By: Sen. Al Franken, Worthington Daily Globe
WASHINGTON — In December, when the first new Massey Ferguson Tractor built in America in many years rolled off the AGCO assembly line in Jackson, Minn., it was a sure sign that the farm economy is helping to lead the economic recovery in our state and across the country.
With farm prices strong and farm income up, agricultural prosperity is creating jobs — not only in farming, but also in related industries and small businesses that support our farmers.
When I visited AGCO’s newly-expanded plant in Jackson last summer, company officials were excited that demand from farmers helped them create almost 200 new jobs in that rural Minnesota community.
2012 Farm Bill debate beginning
As we move forward in 2012, Minnesota and the rest of the country have an economic stake in continuing to ensure a strong farm economy. This year, Congress will soon take up a new Farm Bill to help give farmers the tools they need to stay prosperous.
The Farm Bill debate will take place at the very time Congress and the President are looking to rein in spending in every part of the budget — including agriculture. I will press for legislation that meets the needs of Minnesota farmers by providing an adequate safety net to assist when disasters hit or farm prices drop.
As Congressional budget cutters look to cut direct farm payments, crop insurance will become even more important in helping farmers recover from devastating losses. In 2010, crop insurance policies covered 256 million acres, or about 75 percent of all acres planted. I will work with my colleagues on the Agriculture Committee to expand and strengthen this important program.
Investing in innovation and jobs
As a member of the Senate Energy Committee, I believe that rural energy development can drive job creation in Minnesota. That’s why the Rural Energy for America Program (REAP) is a top priority for me.
The program provides grants and loan guarantees to farmers and rural small businesses for energy efficiency and renewable energy projects, as well as grants to gas stations for blender pump installation. After consulting with Minnesota farm and energy groups, I will soon introduce legislation to improve access to REAP funding, so that Minnesota job creators can take advantage of our state’s vast renewable energy potential.
Our nation has made great progress in the development of ethanol and other biofuels, but we need to do more to reduce our dependence on foreign oil. The country’s first commercial-scale cellulosic biorefinery will begin production in Iowa next year pumping out ethanol made from corncobs and stover. We need to invest in that technology in Minnesota so we can continue to lead America’s biofuel movement.

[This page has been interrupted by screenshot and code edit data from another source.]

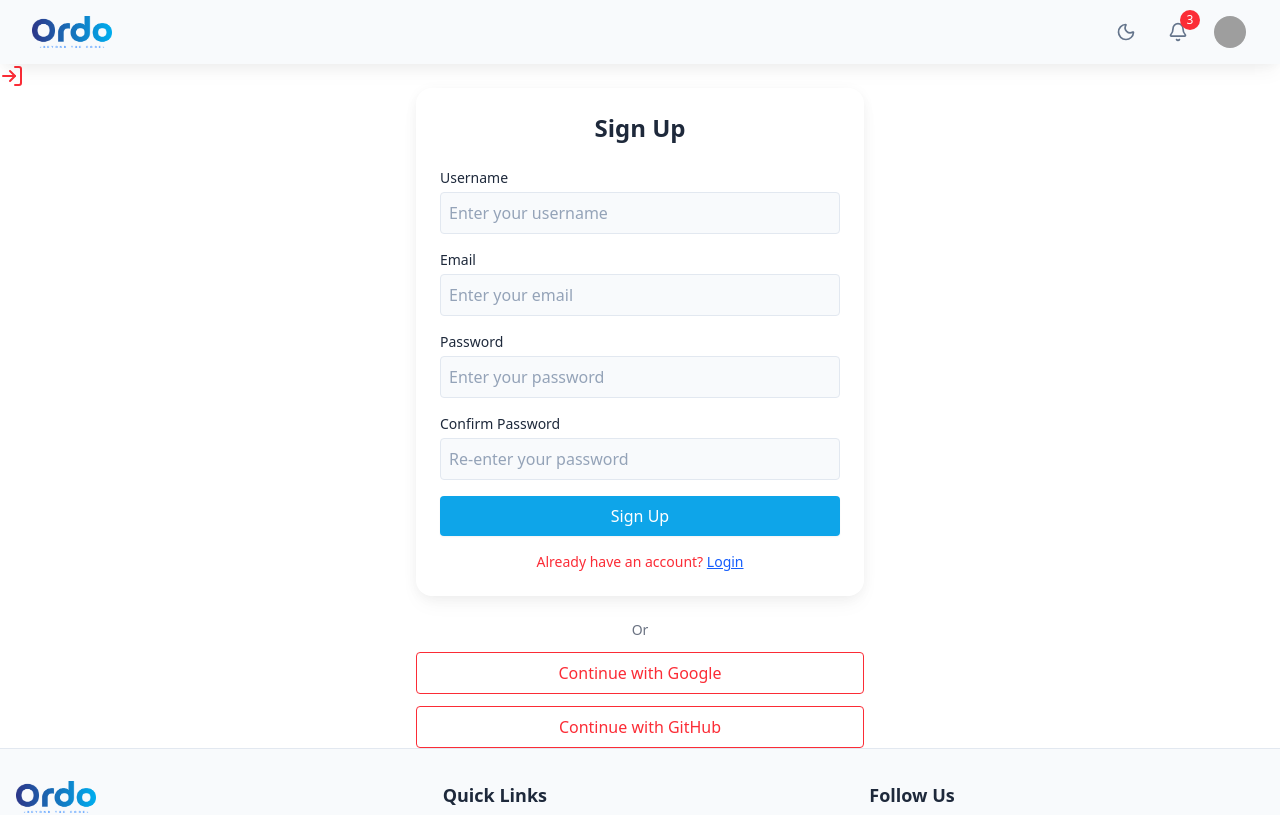
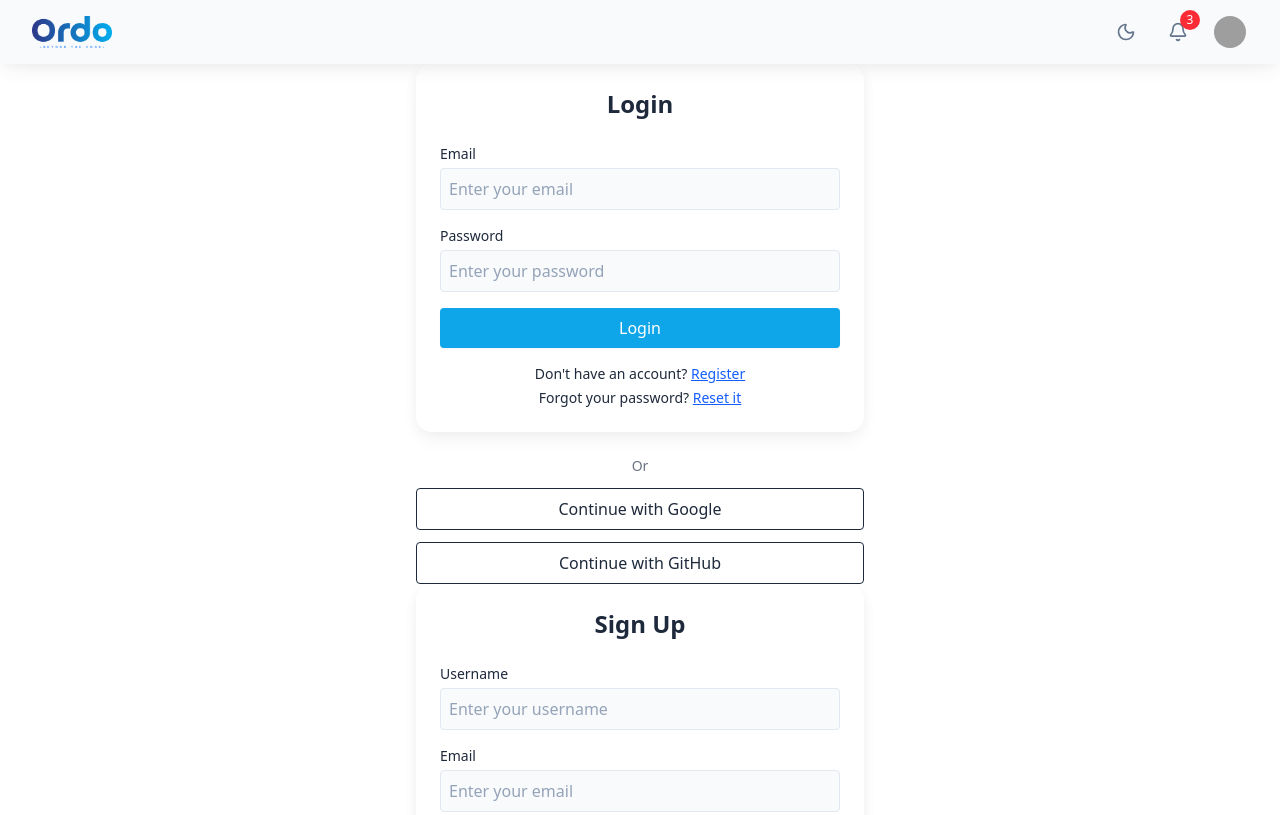
Before and after one commit to Project-ORDO/ordo-client, a React (Vite) app: page / in a window 1280 px wide. Shown: the top 815 px of the page. Built offline with nearby package versions, Linux system fonts and the light colour scheme; grey boxes are pictures that could not be loaded.

Commit message:
updasted few import bugs

```diff
--- a/src/App.jsx
+++ b/src/App.jsx
@@ -1,14 +1,13 @@
-import React from 'react'
 import Navbar from './components/layouts/Navbar'
 import Footer from './components/layouts/Footer'
-import { LogIn } from 'lucide-react'
 import SignupPage from './pages/user/Signup'
+import LoginPage from './pages/user/Login'
 
 const App = () => {
   return (
-    <div className='text-red-500 .dark .card'>
+    <div >
       <Navbar />
-        <LogIn />
+        <LoginPage />
         <SignupPage/>
       <Footer />
     </div>
```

Drivers need to have a choice when they go to the pump, so I’m going to introduce legislation to invest in blender pumps that blend ethanol with gasoline. Automakers say any car that uses gasoline could potentially run on a blend that includes 30 percent ethanol, but we simply don’t have enough blender pumps because big oil companies — who control most gas stations — don’t want the competition.

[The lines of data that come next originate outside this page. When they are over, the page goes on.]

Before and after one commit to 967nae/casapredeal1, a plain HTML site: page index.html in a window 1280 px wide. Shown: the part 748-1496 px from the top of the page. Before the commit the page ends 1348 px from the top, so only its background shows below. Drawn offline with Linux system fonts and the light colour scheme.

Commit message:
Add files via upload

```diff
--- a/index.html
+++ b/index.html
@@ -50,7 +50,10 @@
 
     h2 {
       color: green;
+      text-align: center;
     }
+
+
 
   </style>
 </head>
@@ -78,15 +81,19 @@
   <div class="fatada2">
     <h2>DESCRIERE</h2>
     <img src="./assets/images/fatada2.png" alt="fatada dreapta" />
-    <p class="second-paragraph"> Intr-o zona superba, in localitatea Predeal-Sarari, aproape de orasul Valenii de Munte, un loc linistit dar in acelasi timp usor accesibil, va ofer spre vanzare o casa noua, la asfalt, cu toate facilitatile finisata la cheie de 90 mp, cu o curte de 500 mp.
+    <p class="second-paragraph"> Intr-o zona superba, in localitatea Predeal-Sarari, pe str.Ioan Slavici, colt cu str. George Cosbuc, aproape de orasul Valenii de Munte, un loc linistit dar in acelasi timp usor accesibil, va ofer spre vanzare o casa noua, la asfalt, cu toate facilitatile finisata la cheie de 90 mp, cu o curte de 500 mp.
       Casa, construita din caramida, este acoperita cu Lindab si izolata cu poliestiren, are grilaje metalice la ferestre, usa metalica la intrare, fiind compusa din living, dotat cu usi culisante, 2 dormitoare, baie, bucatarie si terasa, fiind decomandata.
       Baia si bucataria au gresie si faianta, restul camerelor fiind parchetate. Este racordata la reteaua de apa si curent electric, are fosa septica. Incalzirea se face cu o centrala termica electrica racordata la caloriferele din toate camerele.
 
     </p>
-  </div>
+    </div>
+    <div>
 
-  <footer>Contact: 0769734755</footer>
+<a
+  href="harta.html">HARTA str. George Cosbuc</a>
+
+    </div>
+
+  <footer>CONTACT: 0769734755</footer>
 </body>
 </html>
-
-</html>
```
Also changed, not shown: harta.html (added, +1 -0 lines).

But blender pumps are just one part of the equation. To foster continued innovation and growth, we need strong support for agriculture research and development. That’s why I’ve fought to fund key agriculture research programs, including USDA’s Agriculture and Food Research Initiative, which funds critical agriculture research at the University of Minnesota and across the country.

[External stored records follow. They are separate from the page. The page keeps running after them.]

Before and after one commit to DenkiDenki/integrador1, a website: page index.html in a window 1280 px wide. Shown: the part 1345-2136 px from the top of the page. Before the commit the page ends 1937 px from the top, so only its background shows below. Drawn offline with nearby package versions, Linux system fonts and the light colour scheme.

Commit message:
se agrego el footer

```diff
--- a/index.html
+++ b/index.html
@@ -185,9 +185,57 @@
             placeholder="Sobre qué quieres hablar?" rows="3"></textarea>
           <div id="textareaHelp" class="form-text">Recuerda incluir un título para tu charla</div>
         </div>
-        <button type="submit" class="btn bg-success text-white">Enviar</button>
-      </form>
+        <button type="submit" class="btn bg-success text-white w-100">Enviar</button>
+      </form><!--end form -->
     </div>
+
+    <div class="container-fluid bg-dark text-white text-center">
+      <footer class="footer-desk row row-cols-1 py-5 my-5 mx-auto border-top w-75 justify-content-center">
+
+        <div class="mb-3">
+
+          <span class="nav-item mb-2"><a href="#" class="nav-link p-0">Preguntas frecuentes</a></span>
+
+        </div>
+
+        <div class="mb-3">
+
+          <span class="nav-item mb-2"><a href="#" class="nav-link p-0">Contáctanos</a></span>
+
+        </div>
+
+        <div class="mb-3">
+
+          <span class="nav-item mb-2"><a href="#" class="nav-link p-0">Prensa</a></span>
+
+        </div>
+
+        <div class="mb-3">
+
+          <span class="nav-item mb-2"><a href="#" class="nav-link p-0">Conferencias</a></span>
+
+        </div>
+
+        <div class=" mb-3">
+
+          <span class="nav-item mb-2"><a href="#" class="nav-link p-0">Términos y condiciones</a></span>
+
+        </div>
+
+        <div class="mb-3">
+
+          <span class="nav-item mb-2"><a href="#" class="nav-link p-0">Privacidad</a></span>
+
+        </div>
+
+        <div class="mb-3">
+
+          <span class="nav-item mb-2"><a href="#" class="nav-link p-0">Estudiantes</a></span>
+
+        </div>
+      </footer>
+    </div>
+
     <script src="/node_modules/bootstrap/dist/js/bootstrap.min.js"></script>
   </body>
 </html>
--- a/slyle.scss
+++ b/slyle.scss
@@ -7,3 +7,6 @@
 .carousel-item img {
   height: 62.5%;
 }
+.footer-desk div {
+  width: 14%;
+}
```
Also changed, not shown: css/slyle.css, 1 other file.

2012 will be an important year for Minnesota farmers, and recent history shows that they are leading the way in our economic recovery. I’m going to continue to work to ensure that Congress does its part to keep our farm economy strong.